Task item = Nothing in the listing below should change; retype it as is.

Extracted material =
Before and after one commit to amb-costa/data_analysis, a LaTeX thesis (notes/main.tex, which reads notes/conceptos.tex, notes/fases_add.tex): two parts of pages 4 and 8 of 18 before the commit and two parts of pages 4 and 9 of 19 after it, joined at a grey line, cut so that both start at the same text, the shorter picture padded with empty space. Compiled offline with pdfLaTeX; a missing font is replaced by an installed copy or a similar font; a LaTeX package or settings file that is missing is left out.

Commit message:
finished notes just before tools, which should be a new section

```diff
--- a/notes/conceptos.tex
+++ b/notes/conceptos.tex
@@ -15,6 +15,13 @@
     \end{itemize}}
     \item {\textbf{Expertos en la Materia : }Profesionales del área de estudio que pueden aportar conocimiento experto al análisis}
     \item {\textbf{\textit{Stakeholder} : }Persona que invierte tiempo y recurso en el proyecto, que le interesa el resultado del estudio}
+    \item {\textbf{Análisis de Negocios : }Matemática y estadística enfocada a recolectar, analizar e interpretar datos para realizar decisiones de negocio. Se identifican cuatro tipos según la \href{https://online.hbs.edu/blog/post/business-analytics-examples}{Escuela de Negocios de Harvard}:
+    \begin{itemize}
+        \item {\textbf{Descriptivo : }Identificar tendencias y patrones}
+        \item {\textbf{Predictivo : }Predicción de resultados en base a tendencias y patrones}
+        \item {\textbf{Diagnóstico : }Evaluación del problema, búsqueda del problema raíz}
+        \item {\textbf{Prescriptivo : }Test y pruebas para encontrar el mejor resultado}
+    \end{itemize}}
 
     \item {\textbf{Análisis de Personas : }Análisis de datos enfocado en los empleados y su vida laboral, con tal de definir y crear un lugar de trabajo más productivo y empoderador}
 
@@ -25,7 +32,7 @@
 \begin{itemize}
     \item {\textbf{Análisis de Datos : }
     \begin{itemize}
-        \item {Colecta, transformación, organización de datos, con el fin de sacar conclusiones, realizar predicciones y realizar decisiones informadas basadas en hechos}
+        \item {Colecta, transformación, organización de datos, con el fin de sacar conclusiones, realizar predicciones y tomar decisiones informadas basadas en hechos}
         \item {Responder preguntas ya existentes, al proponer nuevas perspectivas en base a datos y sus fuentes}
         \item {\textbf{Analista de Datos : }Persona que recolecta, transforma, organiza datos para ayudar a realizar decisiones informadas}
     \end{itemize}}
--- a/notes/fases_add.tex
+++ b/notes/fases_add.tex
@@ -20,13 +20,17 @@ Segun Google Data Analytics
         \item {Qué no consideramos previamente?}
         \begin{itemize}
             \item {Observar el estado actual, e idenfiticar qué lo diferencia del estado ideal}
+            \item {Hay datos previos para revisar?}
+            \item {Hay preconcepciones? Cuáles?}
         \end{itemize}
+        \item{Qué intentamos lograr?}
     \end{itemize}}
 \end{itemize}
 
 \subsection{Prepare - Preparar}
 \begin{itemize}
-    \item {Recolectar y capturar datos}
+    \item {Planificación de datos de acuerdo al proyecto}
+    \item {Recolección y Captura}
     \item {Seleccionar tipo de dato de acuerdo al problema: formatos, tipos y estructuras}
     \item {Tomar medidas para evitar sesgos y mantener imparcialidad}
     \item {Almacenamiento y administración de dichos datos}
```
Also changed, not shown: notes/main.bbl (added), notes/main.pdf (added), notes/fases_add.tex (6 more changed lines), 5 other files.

Solution to this exercise =
Before and after one commit to amb-costa/data_analysis, a LaTeX thesis (notes/main.tex, which reads notes/conceptos.tex, notes/fases_add.tex): two parts of pages 4 and 8 of 18 before the commit and two parts of pages 4 and 9 of 19 after it, joined at a grey line, cut so that both start at the same text, the shorter picture padded with empty space. Compiled offline with pdfLaTeX; a missing font is replaced by an installed copy or a similar font; a LaTeX package or settings file that is missing is left out.

Commit message:
finished notes just before tools, which should be a new section

```diff
--- a/notes/conceptos.tex
+++ b/notes/conceptos.tex
@@ -15,6 +15,13 @@
     \end{itemize}}
     \item {\textbf{Expertos en la Materia : }Profesionales del área de estudio que pueden aportar conocimiento experto al análisis}
     \item {\textbf{\textit{Stakeholder} : }Persona que invierte tiempo y recurso en el proyecto, que le interesa el resultado del estudio}
+    \item {\textbf{Análisis de Negocios : }Matemática y estadística enfocada a recolectar, analizar e interpretar datos para realizar decisiones de negocio. Se identifican cuatro tipos según la \href{https://online.hbs.edu/blog/post/business-analytics-examples}{Escuela de Negocios de Harvard}:
+    \begin{itemize}
+        \item {\textbf{Descriptivo : }Identificar tendencias y patrones}
+        \item {\textbf{Predictivo : }Predicción de resultados en base a tendencias y patrones}
+        \item {\textbf{Diagnóstico : }Evaluación del problema, búsqueda del problema raíz}
+        \item {\textbf{Prescriptivo : }Test y pruebas para encontrar el mejor resultado}
+    \end{itemize}}
 
     \item {\textbf{Análisis de Personas : }Análisis de datos enfocado en los empleados y su vida laboral, con tal de definir y crear un lugar de trabajo más productivo y empoderador}
 
@@ -25,7 +32,7 @@
 \begin{itemize}
     \item {\textbf{Análisis de Datos : }
     \begin{itemize}
-        \item {Colecta, transformación, organización de datos, con el fin de sacar conclusiones, realizar predicciones y realizar decisiones informadas basadas en hechos}
+        \item {Colecta, transformación, organización de datos, con el fin de sacar conclusiones, realizar predicciones y tomar decisiones informadas basadas en hechos}
         \item {Responder preguntas ya existentes, al proponer nuevas perspectivas en base a datos y sus fuentes}
         \item {\textbf{Analista de Datos : }Persona que recolecta, transforma, organiza datos para ayudar a realizar decisiones informadas}
     \end{itemize}}
--- a/notes/fases_add.tex
+++ b/notes/fases_add.tex
@@ -20,13 +20,17 @@ Segun Google Data Analytics
         \item {Qué no consideramos previamente?}
         \begin{itemize}
             \item {Observar el estado actual, e idenfiticar qué lo diferencia del estado ideal}
+            \item {Hay datos previos para revisar?}
+            \item {Hay preconcepciones? Cuáles?}
         \end{itemize}
+        \item{Qué intentamos lograr?}
     \end{itemize}}
 \end{itemize}
 
 \subsection{Prepare - Preparar}
 \begin{itemize}
-    \item {Recolectar y capturar datos}
+    \item {Planificación de datos de acuerdo al proyecto}
+    \item {Recolección y Captura}
     \item {Seleccionar tipo de dato de acuerdo al problema: formatos, tipos y estructuras}
     \item {Tomar medidas para evitar sesgos y mantener imparcialidad}
     \item {Almacenamiento y administración de dichos datos}
```
Also changed, not shown: notes/main.bbl (added), notes/main.pdf (added), notes/fases_add.tex (6 more changed lines), 5 other files.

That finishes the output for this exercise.